The Department of Agriculture’s (DA) plan to limit importation of agricultural products through only five ports in the Philippines to ensure proper inspection is possible as long as dedicated examination areas are in place, according to a Bureau of Customs (BOC) executive.
BOC assistant commissioner and spokesperson Atty. Vincent Philip Maronilla, in a recent chance interview with PortCalls, said the plan to allow the unloading of agricultural imports to just a limited number of ports had been discussed in previous administrations, adding that “as long as there are special facilities that are going to be identified to those ports, I think that’s possible.”
DA Secretary William Dar on January 8 announced the plan to limit unloading of agricultural imports to only five ports to enable a 100% examination by the government. The plan was announced after President Rodrigo Duterte approved the establishment of designated cold examination areas in the ports of Manila, Batangas, Subic, Cebu and Davao.
Currently, BOC opens a container only to conduct a quick check of its contents to avoid spoilage and contamination. A more thorough examination is conducted once the commodities are delivered to the National Meat Inspection Service.
Maronilla said the main issue with the plan “is that it might be considered as a trade barrier” by the World Trade Organization as it would limit the free flow of trade. But if there are “specific facilities” that only the identified ports could offer, then “it’s not going to be a trade barrier.”
“I think the clincher there will be the decision of the DA to actually adopt and create cold storages for these ports for the conduct of a more effective examination that will effectively deviate any issues on trade barriers,” Maronilla said.
No timelines have been given for the DA’s plan, and Maronilla said there have been no meetings yet between DA and BOC on the matter.
The BOC executive noted, however, that it is best to have the plan “consulted with other agencies” as well before actual implementation.

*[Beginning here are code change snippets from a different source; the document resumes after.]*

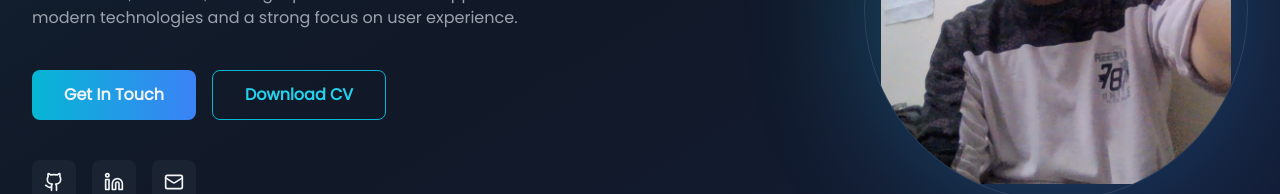
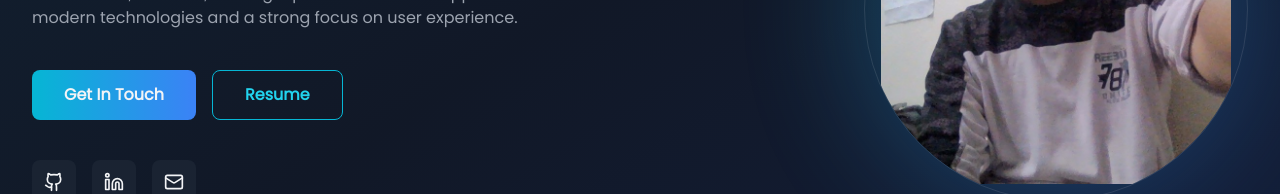
Before and after one commit to Aditya44234/ADIDEV, a React (Vite) app: page / in a window 1280 px wide. Shown: the part 431-625 px from the top of the page. Built offline with nearby package versions, Linux system fonts and the light colour scheme.

Commit message:
change in resume text

```diff
--- a/src/components/Hero.tsx
+++ b/src/components/Hero.tsx
@@ -48,10 +48,10 @@ export default function Hero() {
 
               <a
                 href="/resume2.pdf"
-                download
+                // download
                 className="px-8 py-3 border border-cyan-500 text-cyan-400 hover:bg-cyan-500/10 rounded-lg font-semibold transition-all duration-300"
               >
-                Download CV
+                Resume
               </a>
             </div>
 
```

Currently, any ports with container-handling equipment can accept agricultural shipments, Maronilla noted. – Roumina Pablo